↓

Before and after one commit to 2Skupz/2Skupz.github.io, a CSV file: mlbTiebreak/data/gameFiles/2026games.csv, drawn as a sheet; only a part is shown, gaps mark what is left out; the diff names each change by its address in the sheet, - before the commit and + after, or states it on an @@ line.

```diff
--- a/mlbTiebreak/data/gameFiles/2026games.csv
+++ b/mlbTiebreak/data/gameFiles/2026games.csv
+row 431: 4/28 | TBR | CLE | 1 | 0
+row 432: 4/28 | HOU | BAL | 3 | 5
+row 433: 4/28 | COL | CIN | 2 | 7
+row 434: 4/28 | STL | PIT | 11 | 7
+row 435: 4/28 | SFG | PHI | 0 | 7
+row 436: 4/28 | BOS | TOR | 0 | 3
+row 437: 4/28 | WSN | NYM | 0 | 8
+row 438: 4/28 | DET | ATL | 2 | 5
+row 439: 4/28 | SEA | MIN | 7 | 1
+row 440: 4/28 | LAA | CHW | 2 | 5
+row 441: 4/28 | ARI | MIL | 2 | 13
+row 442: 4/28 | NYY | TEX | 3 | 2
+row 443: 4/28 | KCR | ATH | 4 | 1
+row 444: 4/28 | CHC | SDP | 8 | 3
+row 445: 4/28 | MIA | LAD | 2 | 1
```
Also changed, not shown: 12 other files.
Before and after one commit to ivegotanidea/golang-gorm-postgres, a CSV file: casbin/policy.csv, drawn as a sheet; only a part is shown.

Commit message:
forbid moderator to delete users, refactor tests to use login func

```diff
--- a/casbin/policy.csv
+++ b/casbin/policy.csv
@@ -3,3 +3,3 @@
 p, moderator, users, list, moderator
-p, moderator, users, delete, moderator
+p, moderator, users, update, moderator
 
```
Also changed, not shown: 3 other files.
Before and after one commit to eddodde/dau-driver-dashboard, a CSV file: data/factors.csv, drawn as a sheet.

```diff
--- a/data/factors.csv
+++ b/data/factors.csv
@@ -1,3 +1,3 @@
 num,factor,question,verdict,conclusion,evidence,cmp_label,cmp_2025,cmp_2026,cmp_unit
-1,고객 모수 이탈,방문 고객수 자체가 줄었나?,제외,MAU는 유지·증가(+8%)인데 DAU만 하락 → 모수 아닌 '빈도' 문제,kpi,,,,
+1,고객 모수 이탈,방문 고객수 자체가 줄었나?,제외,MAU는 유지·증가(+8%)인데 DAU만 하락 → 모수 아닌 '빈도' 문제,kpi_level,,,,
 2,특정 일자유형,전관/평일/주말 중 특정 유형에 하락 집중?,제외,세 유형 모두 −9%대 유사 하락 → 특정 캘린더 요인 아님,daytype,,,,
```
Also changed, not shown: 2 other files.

↑

TO DO:
In full and without alteration, return the listing above.

EXERCISE OUTPUT:
Before and after one commit to 2Skupz/2Skupz.github.io, a CSV file: mlbTiebreak/data/gameFiles/2026games.csv, drawn as a sheet; only a part is shown, gaps mark what is left out; the diff names each change by its address in the sheet, - before the commit and + after, or states it on an @@ line.

```diff
--- a/mlbTiebreak/data/gameFiles/2026games.csv
+++ b/mlbTiebreak/data/gameFiles/2026games.csv
+row 431: 4/28 | TBR | CLE | 1 | 0
+row 432: 4/28 | HOU | BAL | 3 | 5
+row 433: 4/28 | COL | CIN | 2 | 7
+row 434: 4/28 | STL | PIT | 11 | 7
+row 435: 4/28 | SFG | PHI | 0 | 7
+row 436: 4/28 | BOS | TOR | 0 | 3
+row 437: 4/28 | WSN | NYM | 0 | 8
+row 438: 4/28 | DET | ATL | 2 | 5
+row 439: 4/28 | SEA | MIN | 7 | 1
+row 440: 4/28 | LAA | CHW | 2 | 5
+row 441: 4/28 | ARI | MIL | 2 | 13
+row 442: 4/28 | NYY | TEX | 3 | 2
+row 443: 4/28 | KCR | ATH | 4 | 1
+row 444: 4/28 | CHC | SDP | 8 | 3
+row 445: 4/28 | MIA | LAD | 2 | 1
```
Also changed, not shown: 12 other files.
Before and after one commit to ivegotanidea/golang-gorm-postgres, a CSV file: casbin/policy.csv, drawn as a sheet; only a part is shown.

Commit message:
forbid moderator to delete users, refactor tests to use login func

```diff
--- a/casbin/policy.csv
+++ b/casbin/policy.csv
@@ -3,3 +3,3 @@
 p, moderator, users, list, moderator
-p, moderator, users, delete, moderator
+p, moderator, users, update, moderator
 
```
Also changed, not shown: 3 other files.
Before and after one commit to eddodde/dau-driver-dashboard, a CSV file: data/factors.csv, drawn as a sheet.

```diff
--- a/data/factors.csv
+++ b/data/factors.csv
@@ -1,3 +1,3 @@
 num,factor,question,verdict,conclusion,evidence,cmp_label,cmp_2025,cmp_2026,cmp_unit
-1,고객 모수 이탈,방문 고객수 자체가 줄었나?,제외,MAU는 유지·증가(+8%)인데 DAU만 하락 → 모수 아닌 '빈도' 문제,kpi,,,,
+1,고객 모수 이탈,방문 고객수 자체가 줄었나?,제외,MAU는 유지·증가(+8%)인데 DAU만 하락 → 모수 아닌 '빈도' 문제,kpi_level,,,,
 2,특정 일자유형,전관/평일/주말 중 특정 유형에 하락 집중?,제외,세 유형 모두 −9%대 유사 하락 → 특정 캘린더 요인 아님,daytype,,,,
```
Also changed, not shown: 2 other files.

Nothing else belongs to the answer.